Our Bodies Ourselves has teamed up with “Absolutely Safe” director Carol Ciancutti-Leyva and the film company Amaranth Productions to advocate for legislation that will require plastic surgeons to provide prospective patients with a booklet outlining the risks, complications and unknowns, along with alternatives to reconstructive breast implant surgery.
As Yerman notes, such legislation is not without precedent:
[The] model for legislation is a New York State Law (State of New York – Article 24-E, Section 2499w New York State law) that required the state’s Department of Health to publish a booklet that must be received by every woman considering a hysterectomy. It succinctly outlines risks, complications, alternative treatments, and recuperation expectations. Presently, the FDA has a guide on breast implants, but it is not legally mandated that prospective patients receive it. The “FDA Breast Implant Consumer Handbook” was published in 2004. Ciancutti-Leyva told me that the information reads as “a cautionary tale.” [...]
The need for informed consent was addressed as far back as 2000, in an editorial appearing in the Fall issue of The Journal of the American Medical Women’s Association. Written by Nancy Neveloff Dubler, LLB and Anna Schissel, JD, it was entitled “Women, Breasts, and the Failure of Informed Consent.” The authors examined whether “informed consent for breast augmentation is too fragile a reed to withstand the storm of commerce.”
You better believe opposition will be strong. Last year I discussed a marketing campaign by breast implant manufacturer Allergan that recasts augmentation surgery as a feminist act — a choice women can make for themselves. Allergan actually says its “empowering” women with information about size and shape options. The company has one goal in mind: to increase the number of breast implant procedures from 400,000 per year to more than 1 million.
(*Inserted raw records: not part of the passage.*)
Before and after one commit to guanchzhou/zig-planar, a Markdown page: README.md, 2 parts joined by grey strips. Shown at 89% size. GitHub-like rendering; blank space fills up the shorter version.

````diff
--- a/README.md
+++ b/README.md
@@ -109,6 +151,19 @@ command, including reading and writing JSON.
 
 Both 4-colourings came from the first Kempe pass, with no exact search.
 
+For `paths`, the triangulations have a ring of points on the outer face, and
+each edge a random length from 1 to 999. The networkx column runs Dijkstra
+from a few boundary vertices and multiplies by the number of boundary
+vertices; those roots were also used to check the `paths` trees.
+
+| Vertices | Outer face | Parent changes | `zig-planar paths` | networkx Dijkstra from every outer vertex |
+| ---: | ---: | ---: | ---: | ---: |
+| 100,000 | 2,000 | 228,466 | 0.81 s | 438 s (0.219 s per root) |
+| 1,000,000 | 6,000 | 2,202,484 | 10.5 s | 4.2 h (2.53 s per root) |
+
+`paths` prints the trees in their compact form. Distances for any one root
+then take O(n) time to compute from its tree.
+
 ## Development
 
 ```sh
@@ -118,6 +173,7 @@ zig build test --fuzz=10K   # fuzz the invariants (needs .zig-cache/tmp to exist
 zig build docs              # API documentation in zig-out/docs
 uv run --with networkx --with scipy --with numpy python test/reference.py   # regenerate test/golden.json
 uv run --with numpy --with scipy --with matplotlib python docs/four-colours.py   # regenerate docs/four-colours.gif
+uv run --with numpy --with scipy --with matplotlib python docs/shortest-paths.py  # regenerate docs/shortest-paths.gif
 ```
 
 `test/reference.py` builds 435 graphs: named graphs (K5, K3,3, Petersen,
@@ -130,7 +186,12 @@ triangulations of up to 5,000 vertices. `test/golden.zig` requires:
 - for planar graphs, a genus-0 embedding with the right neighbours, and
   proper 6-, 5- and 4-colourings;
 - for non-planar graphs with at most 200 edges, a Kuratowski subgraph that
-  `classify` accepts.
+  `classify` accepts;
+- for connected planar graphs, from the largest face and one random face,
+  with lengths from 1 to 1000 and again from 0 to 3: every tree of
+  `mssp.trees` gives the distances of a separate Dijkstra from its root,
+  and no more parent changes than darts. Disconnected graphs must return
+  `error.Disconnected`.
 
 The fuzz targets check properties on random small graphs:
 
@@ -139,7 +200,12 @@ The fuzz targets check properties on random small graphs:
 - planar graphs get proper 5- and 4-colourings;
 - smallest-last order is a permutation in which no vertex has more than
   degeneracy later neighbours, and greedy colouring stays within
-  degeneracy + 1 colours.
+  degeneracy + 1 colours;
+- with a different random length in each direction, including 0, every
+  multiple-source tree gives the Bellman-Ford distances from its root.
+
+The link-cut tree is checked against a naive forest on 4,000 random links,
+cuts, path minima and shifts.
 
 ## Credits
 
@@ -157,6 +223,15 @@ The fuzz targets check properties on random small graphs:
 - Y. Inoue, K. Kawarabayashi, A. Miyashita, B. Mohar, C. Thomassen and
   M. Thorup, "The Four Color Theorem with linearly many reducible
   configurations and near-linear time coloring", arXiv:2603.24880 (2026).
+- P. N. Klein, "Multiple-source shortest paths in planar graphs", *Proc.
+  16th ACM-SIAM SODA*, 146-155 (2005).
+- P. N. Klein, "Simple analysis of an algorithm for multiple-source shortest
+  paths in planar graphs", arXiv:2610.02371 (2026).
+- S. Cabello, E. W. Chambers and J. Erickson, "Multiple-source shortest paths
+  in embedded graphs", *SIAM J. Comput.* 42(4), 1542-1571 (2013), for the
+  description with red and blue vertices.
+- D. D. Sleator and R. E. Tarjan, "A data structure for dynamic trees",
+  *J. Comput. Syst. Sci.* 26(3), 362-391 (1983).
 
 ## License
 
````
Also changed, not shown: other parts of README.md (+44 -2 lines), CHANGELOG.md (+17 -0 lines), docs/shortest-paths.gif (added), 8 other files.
If you really want to do something empowering, get involved with the informed consent campaign. Leave a comment on Marcia Yerman’s story (a good way to help promote the piece at Huffington Post). Visit the “Absolutely Safe” website for more information about what informed consent means, and check out the film’s trailer below.
You might also want to bookmark Ciancutti-Leyva’s blog for the latest news about breast implant safety. Finally, the Politics of Women’s Health section of “Our Bodies, Ourselves” contains a good amount of information on breast implants, including articles and online resources.